Rubie reflected that sometimes, schoolwork falls by the wayside. “As a parent, you start questioning what’s more important: her doing this schoolwork, or the sanity of the family,” she said. “If you’re fighting with your child all the time, it really does not help the family as a whole. It doesn’t help them.  And so we had to ease up the schooling. She still did a lot and it was still very difficult, but she did not do as much as was asked of her.”  

That’s a lot of work, according to James. She said her high-school-aged children have eight online classes, between six high school classes and two classes through Mendocino College. “If an adult went to an online college and took classes, they would never be expected to take six at a time,” she said.  “Online colleges, usually you’re taking maybe three. And you never take them all at once...I just kept encouraging them and letting them know how proud I was of them.”

One phrase that’s made its way into the educational lexicon is crisis learning. That’s the description for the distance learning model that teachers started implementing over a weekend in mid-March. James said the main thing she wants is a stronger online curriculum in the fall.

Ann Molgaard, the president of the Ukiah Unified School District Board of Trustees, says the district is spending a lot of time and money on that very thing. UUSD students have Chromebooks, and the district bought 150 Wi-fi connectors, which, before covid-19, were called hotspots.

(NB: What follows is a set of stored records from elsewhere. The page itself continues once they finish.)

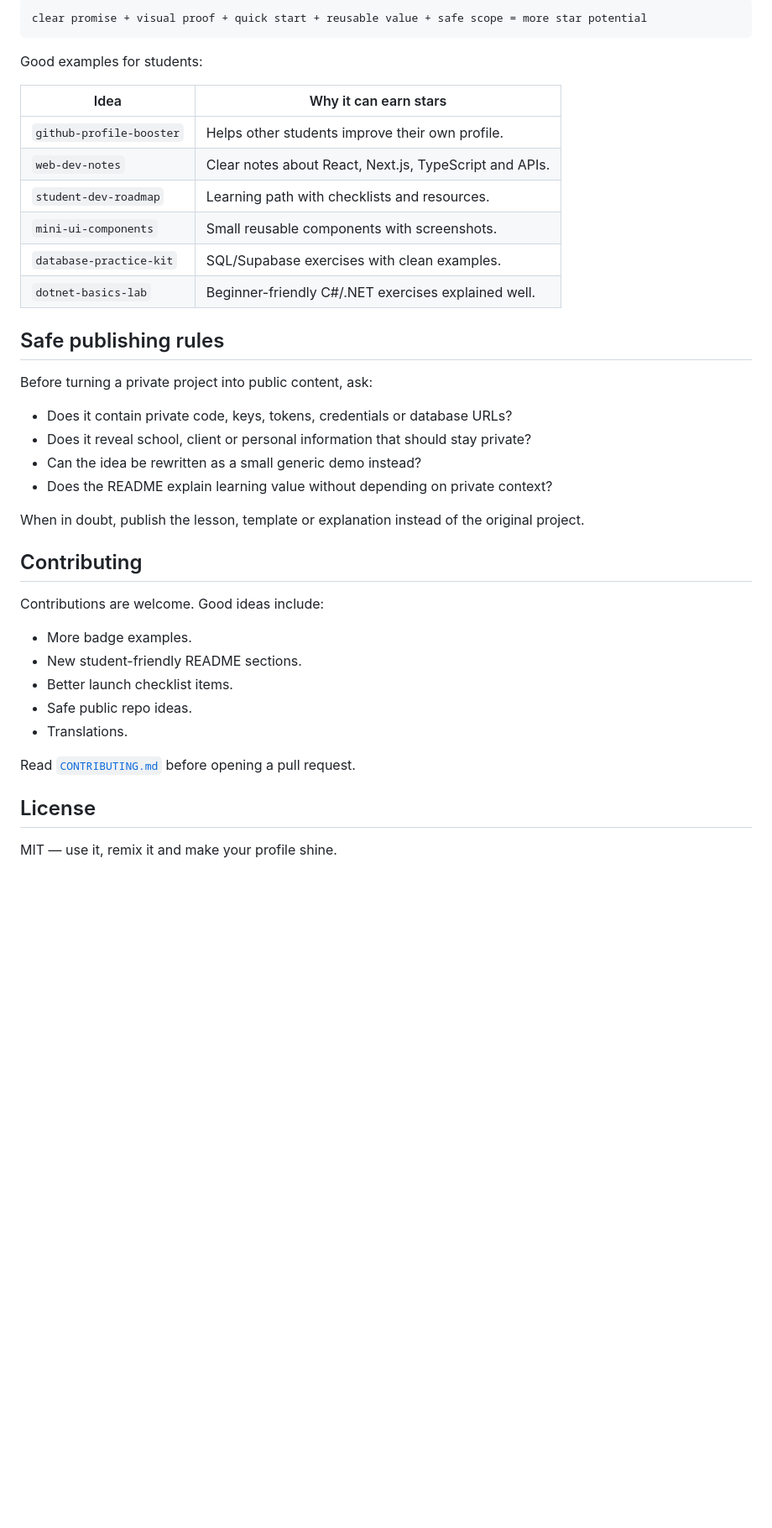
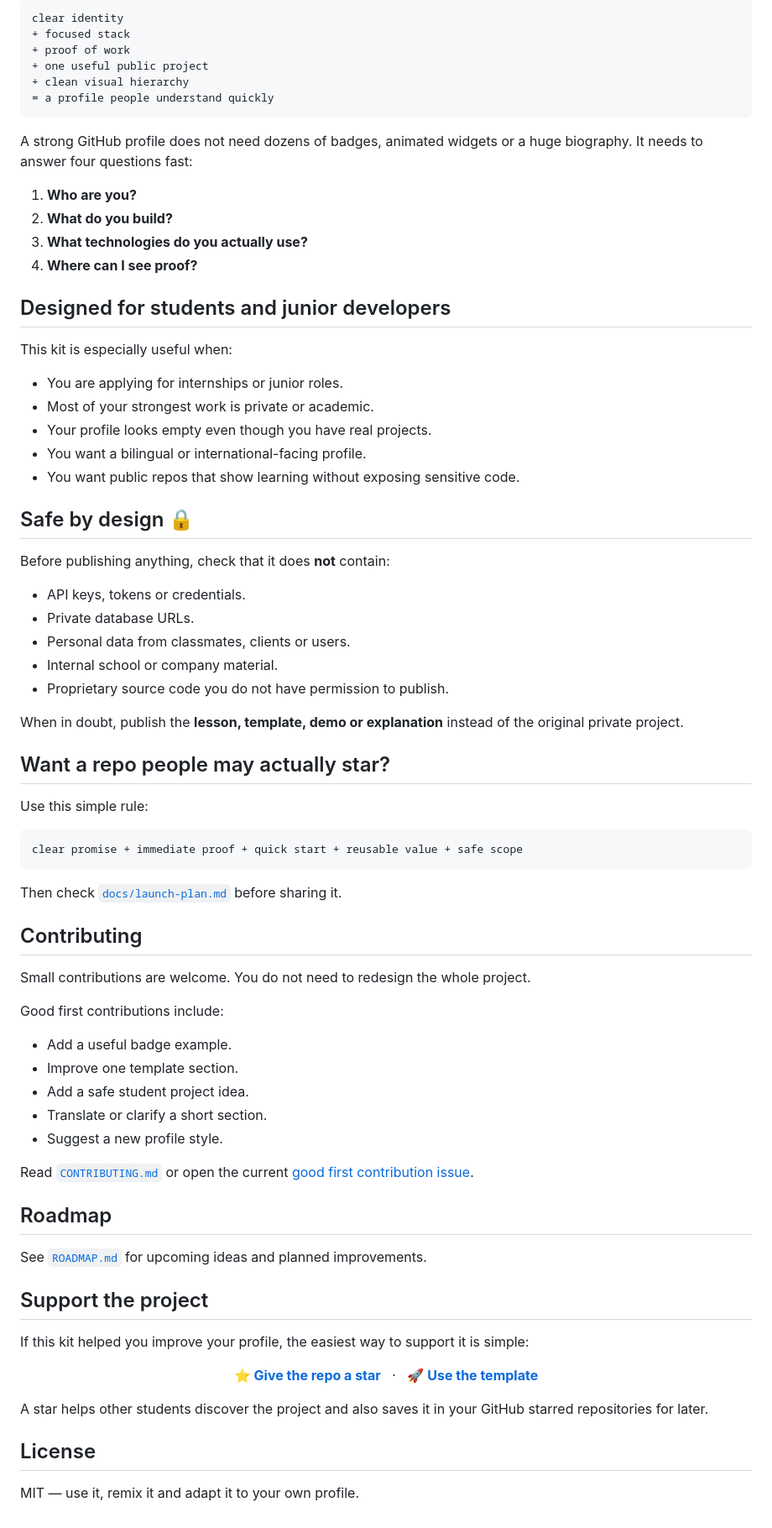
Before and after one commit to tec-2022/github-profile-booster, a Markdown page: README.md, the part around one of its changes. Shown at 84% size. Rendered like a GitHub page; blank space fills up the shorter version.

Commit message:
feat: make README more star-friendly and action-oriented

````diff
--- a/README.md
+++ b/README.md
@@ -68,42 +103,81 @@ A repo gets more stars when it is easy to understand, easy to reuse and easy to
 
 ```text
-clear promise + visual proof + quick start + reusable value + safe scope = more star potential
+clear identity
++ focused stack
++ proof of work
++ one useful public project
++ clean visual hierarchy
+= a profile people understand quickly
 ```
 
-Good examples for students:
+A strong GitHub profile does not need dozens of badges, animated widgets or a huge biography. It needs to answer four questions fast:
 
-| Idea | Why it can earn stars |
-| --- | --- |
-| `github-profile-booster` | Helps other students improve their own profile. |
-| `web-dev-notes` | Clear notes about React, Next.js, TypeScript and APIs. |
-| `student-dev-roadmap` | Learning path with checklists and resources. |
-| `mini-ui-components` | Small reusable components with screenshots. |
-| `database-practice-kit` | SQL/Supabase exercises with clean examples. |
-| `dotnet-basics-lab` | Beginner-friendly C#/.NET exercises explained well. |
+1. **Who are you?**
+2. **What do you build?**
+3. **What technologies do you actually use?**
+4. **Where can I see proof?**
 
-## Safe publishing rules
+## Designed for students and junior developers
 
-Before turning a private project into public content, ask:
+This kit is especially useful when:
 
-- Does it contain private code, keys, tokens, credentials or database URLs?
-- Does it reveal school, client or personal information that should stay private?
-- Can the idea be rewritten as a small generic demo instead?
-- Does the README explain learning value without depending on private context?
+- You are applying for internships or junior roles.
+- Most of your strongest work is private or academic.
+- Your profile looks empty even though you have real projects.
+- You want a bilingual or international-facing profile.
+- You want public repos that show learning without exposing sensitive code.
 
-When in doubt, publish the lesson, template or explanation instead of the original project.
+## Safe by design 🔒
+
+Before publishing anything, check that it does **not** contain:
+
+- API keys, tokens or credentials.
+- Private database URLs.
+- Personal data from classmates, clients or users.
+- Internal school or company material.
+- Proprietary source code you do not have permission to publish.
+
+When in doubt, publish the **lesson, template, demo or explanation** instead of the original private project.
+
+## Want a repo people may actually star?
+
+Use this simple rule:
+
+```text
+clear promise + immediate proof + quick start + reusable value + safe scope
+```
+
+Then check [`docs/launch-plan.md`](./docs/launch-plan.md) before sharing it.
 
 ## Contributing
 
-Contributions are welcome. Good ideas include:
+Small contributions are welcome. You do not need to redesign the whole project.
 
-- More badge examples.
-- New student-friendly README sections.
-- Better launch checklist items.
-- Safe public repo ideas.
-- Translations.
+Good first contributions include:
 
-Read [`CONTRIBUTING.md`](./CONTRIBUTING.md) before opening a pull request.
+- Add a useful badge example.
+- Improve one template section.
+- Add a safe student project idea.
+- Translate or clarify a short section.
+- Suggest a new profile style.
+
+Read [`CONTRIBUTING.md`](./CONTRIBUTING.md) or open the current [good first contribution issue](https://github.com/tec-2022/github-profile-booster/issues/4).
+
+## Roadmap
+
+See [`ROADMAP.md`](./ROADMAP.md) for upcoming ideas and planned improvements.
+
+## Support the project
+
+If this kit helped you improve your profile, the easiest way to support it is simple:
+
+<p align="center">
+  <a href="https://github.com/tec-2022/github-profile-booster"><strong>⭐ Give the repo a star</strong></a> &nbsp; · &nbsp;
+  <a href="https://github.com/tec-2022/github-profile-booster/generate"><strong>🚀 Use the template</strong></a>
+</p>
+
+A star helps other students discover the project and also saves it in your GitHub starred repositories for later.
 
 ## License
 
-MIT — use it, remix it and make your profile shine.
+MIT — use it, remix it and adapt it to your own profile.
````
Also changed, not shown: other parts of README.md (+79 -44 lines).
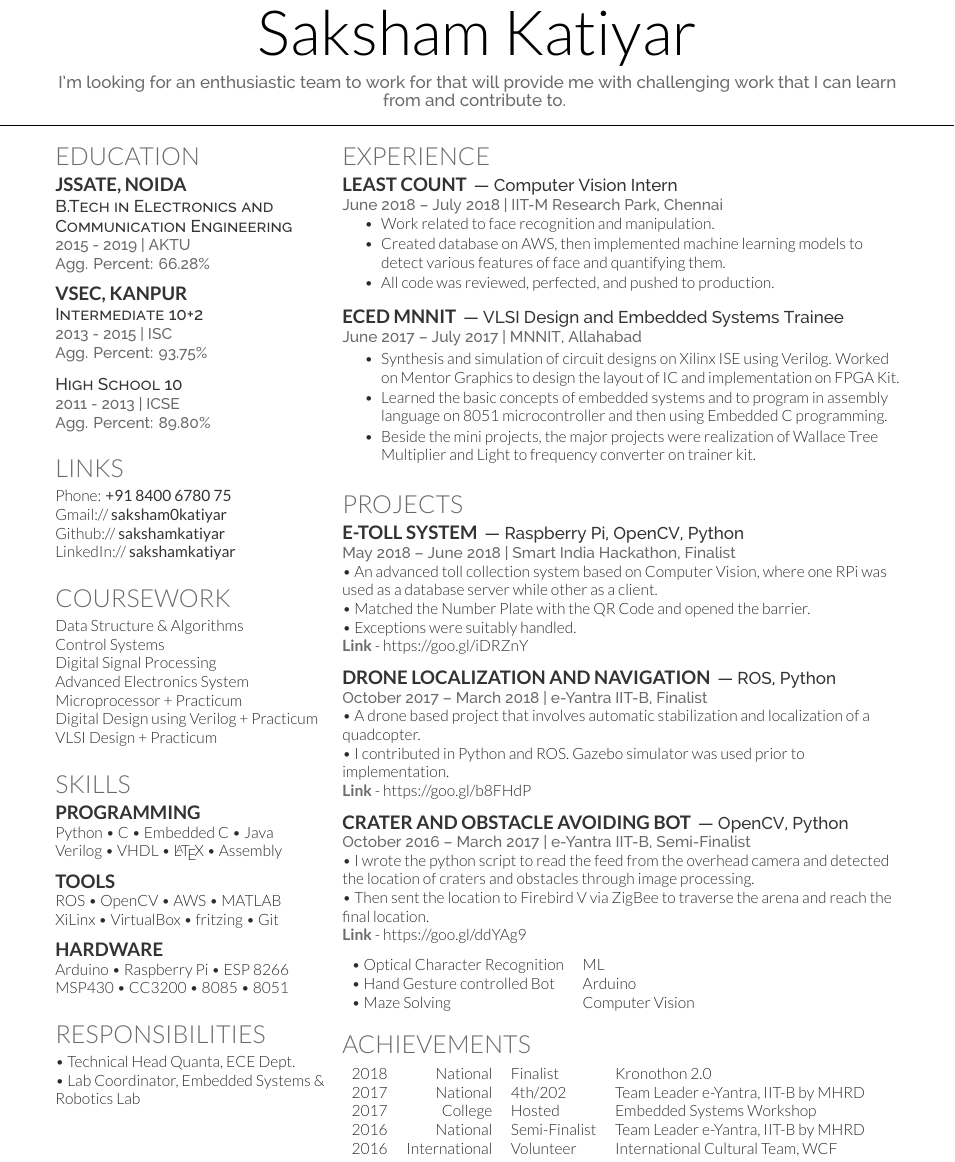
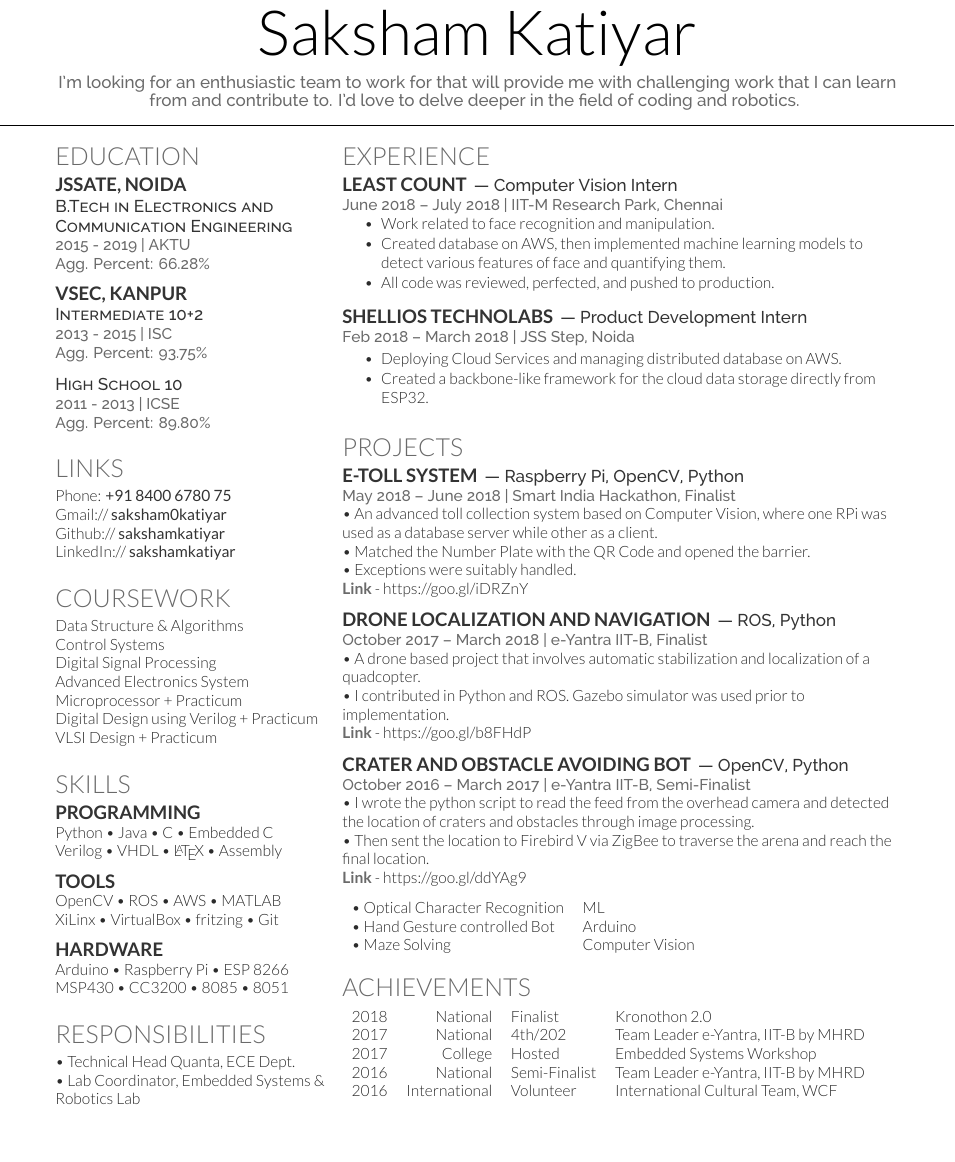
Before and after one commit to sakshamkatiyar/resume, a LaTeX CV (main.tex): part of the page, cut so that both start at the same text, the shorter picture padded with empty space. Compiled offline with XeLaTeX.

Commit message:
edited summary

```diff
--- a/main.tex
+++ b/main.tex
@@ -63,7 +63,7 @@
 %%%%%%%%%%%%%%%%%%%%%%%%%%%%%%%%%%%%%%
 
 
-\namesection{}{Saksham Katiyar}{I'm looking for an enthusiastic team to work for that will provide me with challenging work that I can learn from and contribute to.
+\namesection{}{Saksham Katiyar}{I'm looking for an enthusiastic team to work for that will provide me with challenging work that I can learn from and contribute to. I'd love to delve deeper in the field of coding and robotics.
 %\href{mailto:saksham0katiyar@gmail.com}{saksham0katiyar@gmail.com} | +91 8400 6780 75
 }
 
@@ -131,12 +131,13 @@ VLSI Design + Practicum \\
 
 \section{Skills}
 \subsection{Programming}
-Python \textbullet{} C \textbullet{} Embedded C \textbullet{} Java \\
+Python \textbullet{} Java \textbullet{} C \textbullet{} Embedded C \\
+% Python \textbullet{} C \textbullet{} Embedded C \textbullet{} Java \\
 Verilog \textbullet{} VHDL \textbullet{} \LaTeX\ \textbullet{} Assembly
 \sectionsep
 
 \subsection{Tools}
-ROS \textbullet{} OpenCV \textbullet{} AWS \textbullet{} MATLAB \\
+OpenCV \textbullet{} ROS \textbullet{} AWS \textbullet{} MATLAB \\
 XiLinx \textbullet{} VirtualBox \textbullet{} fritzing \textbullet{} Git \\
 \sectionsep
 
@@ -189,24 +190,24 @@ MSP430 \textbullet{} CC3200 \textbullet{} 8085 \textbullet{} 8051
 \end{tightemize}
 \sectionsep}
 
-% \href{http://shellios.com/}{\runsubsection{Shellios Technolabs}
-% \descript{— \textit{Product Development Intern}}
-% \location{Feb 2018 – March 2018 | JSS Step, Noida}
+\href{http://shellios.com/}{\runsubsection{Shellios Technolabs}
+\descript{— \textit{Product Development Intern}}
+\location{Feb 2018 – March 2018 | JSS Step, Noida}
+\begin{tightemize}
+\item Deploying Cloud Services and managing distributed database on AWS.
+\item Created a backbone-like framework for the cloud data storage directly from ESP32.
+\end{tightemize}
+\sectionsep}
+
+% \runsubsection{ECED MNNIT}
+% \descript{— \textit{VLSI Design and Embedded Systems Trainee}}
+% \location{June 2017 – July 2017 | MNNIT, Allahabad}
 % \begin{tightemize}
-% \item Deploying Cloud Services and managing distributed database on AWS.
-% \item Created a backbone-like framework for the cloud data storage directly from ESP32.
+% \item Synthesis and simulation of circuit designs on Xilinx ISE using Verilog. Worked on Mentor Graphics to design the layout of IC and implementation on FPGA Kit.
+% \item Learned the basic concepts of embedded systems and to program in assembly language on 8051 microcontroller and then using Embedded C programming.
+% \item Beside the mini projects, the major projects were realization of Wallace Tree Multiplier and Light to frequency converter on trainer kit.
 % \end{tightemize}
-% \sectionsep}
-
-\runsubsection{ECED MNNIT}
-\descript{— \textit{VLSI Design and Embedded Systems Trainee}}
-\location{June 2017 – July 2017 | MNNIT, Allahabad}
-\begin{tightemize}
-\item Synthesis and simulation of circuit designs on Xilinx ISE using Verilog. Worked on Mentor Graphics to design the layout of IC and implementation on FPGA Kit.
-\item Learned the basic concepts of embedded systems and to program in assembly language on 8051 microcontroller and then using Embedded C programming.
-\item Beside the mini projects, the major projects were realization of Wallace Tree Multiplier and Light to frequency converter on trainer kit.
-\end{tightemize}
-\sectionsep
+% \sectionsep
 
 %%%%%%%%%%%%%%%%%%%%%%%%%%%%%%%%%%%%%%
 %     PROJECTS
```
Also changed, not shown: resume.pdf.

The district serves about 6,000 students, which is roughly half the student body of Mendocino County, including Redwood Valley, Hopland, and Pinoleville. At a special meeting on July 17, before the county got on the state watchlist, the board voted unanimously to start the school year with distance learning. Superintendent Deb Kubin asked for and received budgetary discretion to prepare for the new conditions. She said the price tag for staff training could be as high as $840k.The district was allocated over $5.6 million from the CARES act. Molgaard talked about what that money is for.  

“Teachers really are trained to teach in person. So it’s kind of the art of good teaching, but there’s a science to it, too,” she said. Over the next month, teachers will learn from distance-learning experts about how to roll out the new curriculum more effectively. Part of that is using platforms like Edgenuity, which the district agreed to invest in earlier this month. “So we’re not just going to take a canned program from somewhere else,” Molgaard added. “We’re going to make sure it works with our standards here in California and what the teachers’ strengths are. But all of that takes a lot of time and effort.” The district and teachers are negotiating now about how much extra time and work that will involve, including five days of professional development training at the beginning of the school year. 

“Teachers are perhaps more valued by parents than they were before, because they realize the high skill level that they do have,” Molgaard concluded.